» **ACTION ITEM**
When a record contains an image, skip the image and retype the rest of that record exactly.

Stored items from a collection
[Start of Attachment]

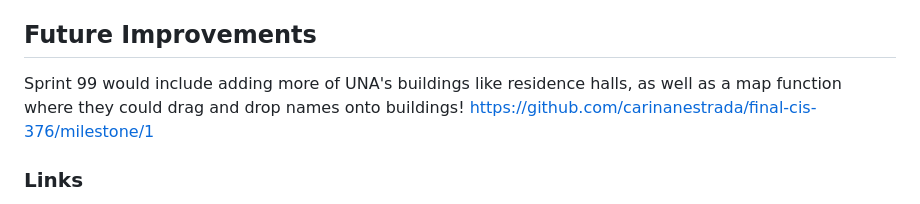
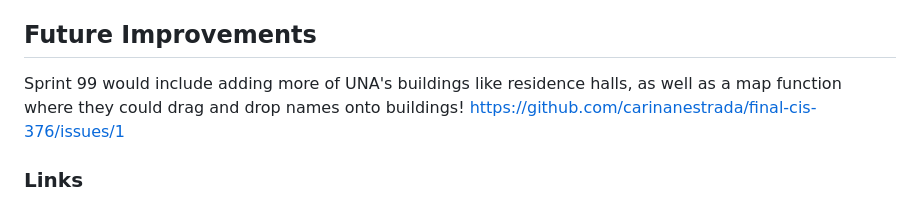
Before and after one commit to carinanestrada/final-cis-376, a Markdown page: README.md, the part around the change. GitHub-like rendering.

Commit message:
Fix link for future improvements in README
Updated link to the GitHub issue for future improvements.

```diff
--- a/README.md
+++ b/README.md
@@ -67,7 +67,7 @@ Nu Validator Results: https://validator.nu/?doc=https%3A%2F%2Fcarinanestrada.git
 WAVE Accessibility: https://wave.webaim.org/report#/https://carinanestrada.github.io/final-cis-376/
 
 ## Future Improvements
-Sprint 99 would include adding more of UNA's buildings like residence halls, as well as a map function where they could drag and drop names onto buildings! https://github.com/carinanestrada/final-cis-376/milestone/1
+Sprint 99 would include adding more of UNA's buildings like residence halls, as well as a map function where they could drag and drop names onto buildings! https://github.com/carinanestrada/final-cis-376/issues/1
 
 ### Links
 Github repo link: https://github.com/carinanestrada/final-cis-376
```
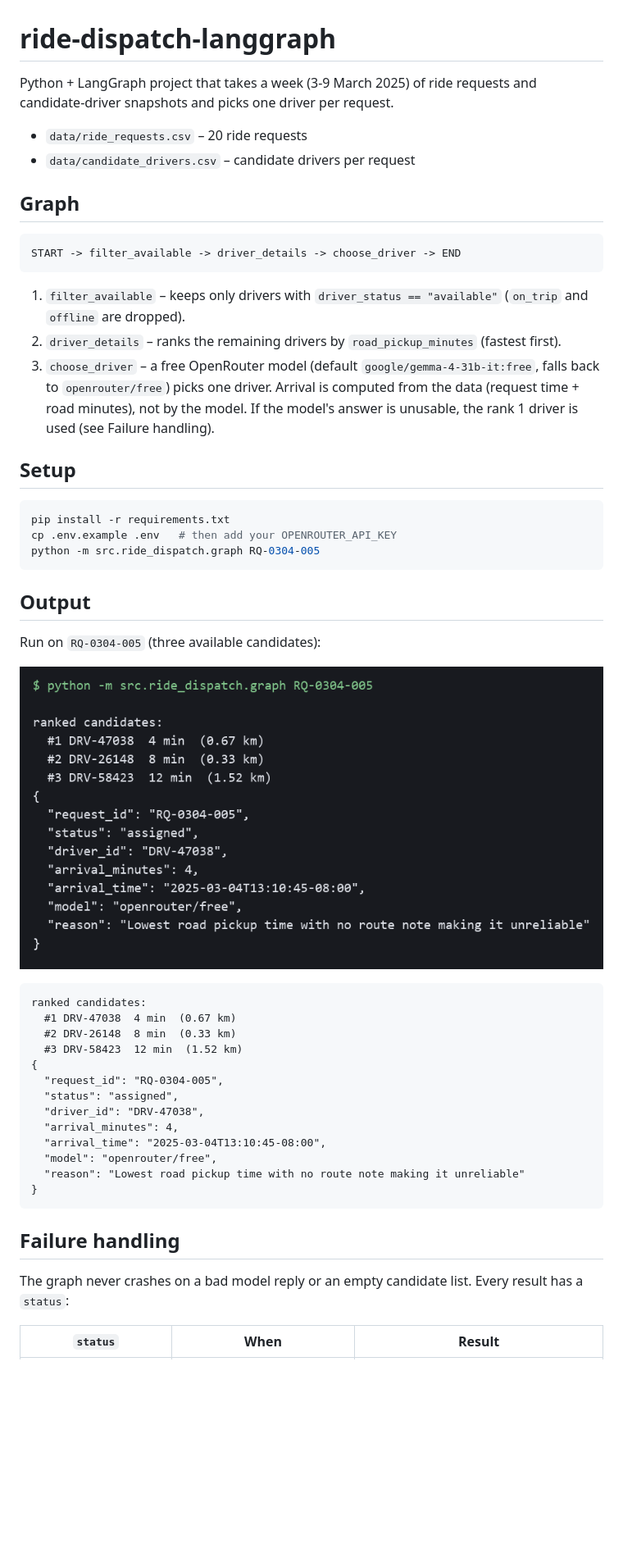
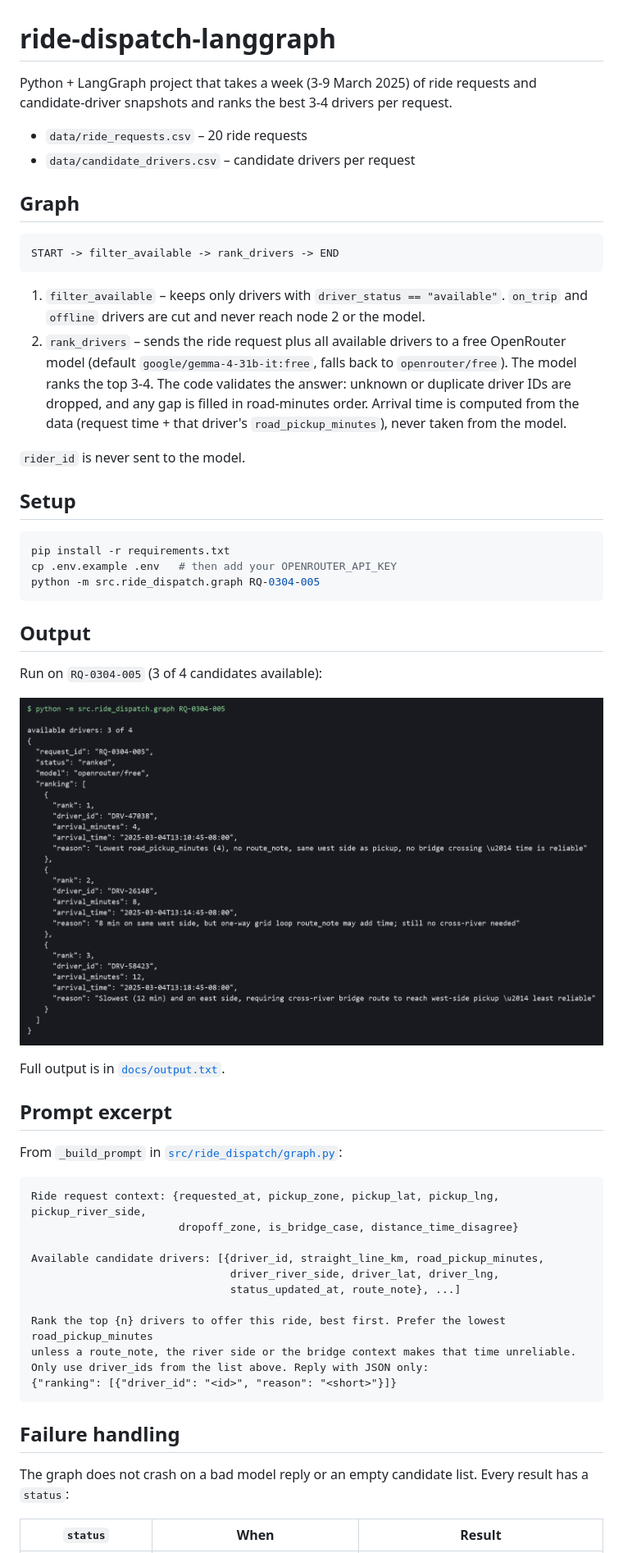
Before and after one commit to DylanRolfe/ride-dispatch-langgraph, a Markdown page: README.md, the part around one of its changes. Shown at 82% size. GitHub-like rendering; pictures changed too: docs/output.png; blank space fills up the shorter version.

Commit message:
Two-node graph: model ranks top 3-4 available drivers; pending_approval when none

````diff
--- a/README.md
+++ b/README.md
@@ -1,6 +1,6 @@
 # ride-dispatch-langgraph
 
-Python + LangGraph project that takes a week (3-9 March 2025) of ride requests and candidate-driver snapshots and picks one driver per request.
+Python + LangGraph project that takes a week (3-9 March 2025) of ride requests and candidate-driver snapshots and ranks the best 3-4 drivers per request.
 
 - `data/ride_requests.csv` – 20 ride requests
 - `data/candidate_drivers.csv` – candidate drivers per request
@@ -8,12 +8,13 @@ Python + LangGraph project that takes a week (3-9 March 2025) of ride requests a
 ## Graph
 
 ```
-START -> filter_available -> driver_details -> choose_driver -> END
+START -> filter_available -> rank_drivers -> END
 ```
 
-1. `filter_available` – keeps only drivers with `driver_status == "available"` (`on_trip` and `offline` are dropped).
-2. `driver_details` – ranks the remaining drivers by `road_pickup_minutes` (fastest first).
-3. `choose_driver` – a free OpenRouter model (default `google/gemma-4-31b-it:free`, falls back to `openrouter/free`) picks one driver. Arrival is computed from the data (request time + road minutes), not by the model. If the model's answer is unusable, the rank 1 driver is used (see Failure handling).
+1. `filter_available` – keeps only drivers with `driver_status == "available"`. `on_trip` and `offline` drivers are cut and never reach node 2 or the model.
+2. `rank_drivers` – sends the ride request plus all available drivers to a free OpenRouter model (default `google/gemma-4-31b-it:free`, falls back to `openrouter/free`). The model ranks the top 3-4. The code validates the answer: unknown or duplicate driver IDs are dropped, and any gap is filled in road-minutes order. Arrival time is computed from the data (request time + that driver's `road_pickup_minutes`), never taken from the model.
+
+`rider_id` is never sent to the model.
 
 ## Setup
 
@@ -25,29 +26,33 @@ python -m src.ride_dispatch.graph RQ-0304-005
 
 ## Output
 
-Run on `RQ-0304-005` (three available candidates):
+Run on `RQ-0304-005` (3 of 4 candidates available):
 
 ![Graph output](docs/output.png)
 
+Full output is in [`docs/output.txt`](docs/output.txt).
+
+## Prompt excerpt
+
+From `_build_prompt` in [`src/ride_dispatch/graph.py`](src/ride_dispatch/graph.py):
+
 ```
-ranked candidates:
-  #1 DRV-47038  4 min  (0.67 km)
-  #2 DRV-26148  8 min  (0.33 km)
-  #3 DRV-58423  12 min  (1.52 km)
-{
-  "request_id": "RQ-0304-005",
-  "status": "assigned",
-  "driver_id": "DRV-47038",
-  "arrival_minutes": 4,
-  "arrival_time": "2025-03-04T13:10:45-08:00",
-  "model": "openrouter/free",
-  "reason": "Lowest road pickup time with no route note making it unreliable"
-}
+Ride request context: {requested_at, pickup_zone, pickup_lat, pickup_lng, pickup_river_side,
+                       dropoff_zone, is_bridge_case, distance_time_disagree}
+
+Available candidate drivers: [{driver_id, straight_line_km, road_pickup_minutes,
+                               driver_river_side, driver_lat, driver_lng,
+                               status_updated_at, route_note}, ...]
+
+Rank the top {n} drivers to offer this ride, best first. Prefer the lowest road_pickup_minutes
+unless a route_note, the river side or the bridge context makes that time unreliable.
+Only use driver_ids from the list above. Reply with JSON only:
+{"ranking": [{"driver_id": "<id>", "reason": "<short>"}]}
 ```
 
 ## Failure handling
 
-The graph never crashes on a bad model reply or an empty candidate list. Every result has a `status`:
+The graph does not crash on a bad model reply or an empty candidate list. Every result has a `status`:
 
 | `status` | When | Result |
 |---|---|---|
````
Also changed, not shown: other parts of README.md (+7 -29 lines), 2 other files.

[End of Attachment]

» **EXERCISE RESPONSE**
Before and after one commit to carinanestrada/final-cis-376, a Markdown page: README.md, the part around the change. GitHub-like rendering.

Commit message:
Fix link for future improvements in README
Updated link to the GitHub issue for future improvements.

```diff
--- a/README.md
+++ b/README.md
@@ -67,7 +67,7 @@ Nu Validator Results: https://validator.nu/?doc=https%3A%2F%2Fcarinanestrada.git
 WAVE Accessibility: https://wave.webaim.org/report#/https://carinanestrada.github.io/final-cis-376/
 
 ## Future Improvements
-Sprint 99 would include adding more of UNA's buildings like residence halls, as well as a map function where they could drag and drop names onto buildings! https://github.com/carinanestrada/final-cis-376/milestone/1
+Sprint 99 would include adding more of UNA's buildings like residence halls, as well as a map function where they could drag and drop names onto buildings! https://github.com/carinanestrada/final-cis-376/issues/1
 
 ### Links
 Github repo link: https://github.com/carinanestrada/final-cis-376
```
Before and after one commit to DylanRolfe/ride-dispatch-langgraph, a Markdown page: README.md, the part around one of its changes. Shown at 82% size. GitHub-like rendering; pictures changed too: docs/output.png; blank space fills up the shorter version.

Commit message:
Two-node graph: model ranks top 3-4 available drivers; pending_approval when none

````diff
--- a/README.md
+++ b/README.md
@@ -1,6 +1,6 @@
 # ride-dispatch-langgraph
 
-Python + LangGraph project that takes a week (3-9 March 2025) of ride requests and candidate-driver snapshots and picks one driver per request.
+Python + LangGraph project that takes a week (3-9 March 2025) of ride requests and candidate-driver snapshots and ranks the best 3-4 drivers per request.
 
 - `data/ride_requests.csv` – 20 ride requests
 - `data/candidate_drivers.csv` – candidate drivers per request
@@ -8,12 +8,13 @@ Python + LangGraph project that takes a week (3-9 March 2025) of ride requests a
 ## Graph
 
 ```
-START -> filter_available -> driver_details -> choose_driver -> END
+START -> filter_available -> rank_drivers -> END
 ```
 
-1. `filter_available` – keeps only drivers with `driver_status == "available"` (`on_trip` and `offline` are dropped).
-2. `driver_details` – ranks the remaining drivers by `road_pickup_minutes` (fastest first).
-3. `choose_driver` – a free OpenRouter model (default `google/gemma-4-31b-it:free`, falls back to `openrouter/free`) picks one driver. Arrival is computed from the data (request time + road minutes), not by the model. If the model's answer is unusable, the rank 1 driver is used (see Failure handling).
+1. `filter_available` – keeps only drivers with `driver_status == "available"`. `on_trip` and `offline` drivers are cut and never reach node 2 or the model.
+2. `rank_drivers` – sends the ride request plus all available drivers to a free OpenRouter model (default `google/gemma-4-31b-it:free`, falls back to `openrouter/free`). The model ranks the top 3-4. The code validates the answer: unknown or duplicate driver IDs are dropped, and any gap is filled in road-minutes order. Arrival time is computed from the data (request time + that driver's `road_pickup_minutes`), never taken from the model.
+
+`rider_id` is never sent to the model.
 
 ## Setup
 
@@ -25,29 +26,33 @@ python -m src.ride_dispatch.graph RQ-0304-005
 
 ## Output
 
-Run on `RQ-0304-005` (three available candidates):
+Run on `RQ-0304-005` (3 of 4 candidates available):
 
 ![Graph output](docs/output.png)
 
+Full output is in [`docs/output.txt`](docs/output.txt).
+
+## Prompt excerpt
+
+From `_build_prompt` in [`src/ride_dispatch/graph.py`](src/ride_dispatch/graph.py):
+
 ```
-ranked candidates:
-  #1 DRV-47038  4 min  (0.67 km)
-  #2 DRV-26148  8 min  (0.33 km)
-  #3 DRV-58423  12 min  (1.52 km)
-{
-  "request_id": "RQ-0304-005",
-  "status": "assigned",
-  "driver_id": "DRV-47038",
-  "arrival_minutes": 4,
-  "arrival_time": "2025-03-04T13:10:45-08:00",
-  "model": "openrouter/free",
-  "reason": "Lowest road pickup time with no route note making it unreliable"
-}
+Ride request context: {requested_at, pickup_zone, pickup_lat, pickup_lng, pickup_river_side,
+                       dropoff_zone, is_bridge_case, distance_time_disagree}
+
+Available candidate drivers: [{driver_id, straight_line_km, road_pickup_minutes,
+                               driver_river_side, driver_lat, driver_lng,
+                               status_updated_at, route_note}, ...]
+
+Rank the top {n} drivers to offer this ride, best first. Prefer the lowest road_pickup_minutes
+unless a route_note, the river side or the bridge context makes that time unreliable.
+Only use driver_ids from the list above. Reply with JSON only:
+{"ranking": [{"driver_id": "<id>", "reason": "<short>"}]}
 ```
 
 ## Failure handling
 
-The graph never crashes on a bad model reply or an empty candidate list. Every result has a `status`:
+The graph does not crash on a bad model reply or an empty candidate list. Every result has a `status`:
 
 | `status` | When | Result |
 |---|---|---|
````
Also changed, not shown: other parts of README.md (+7 -29 lines), 2 other files.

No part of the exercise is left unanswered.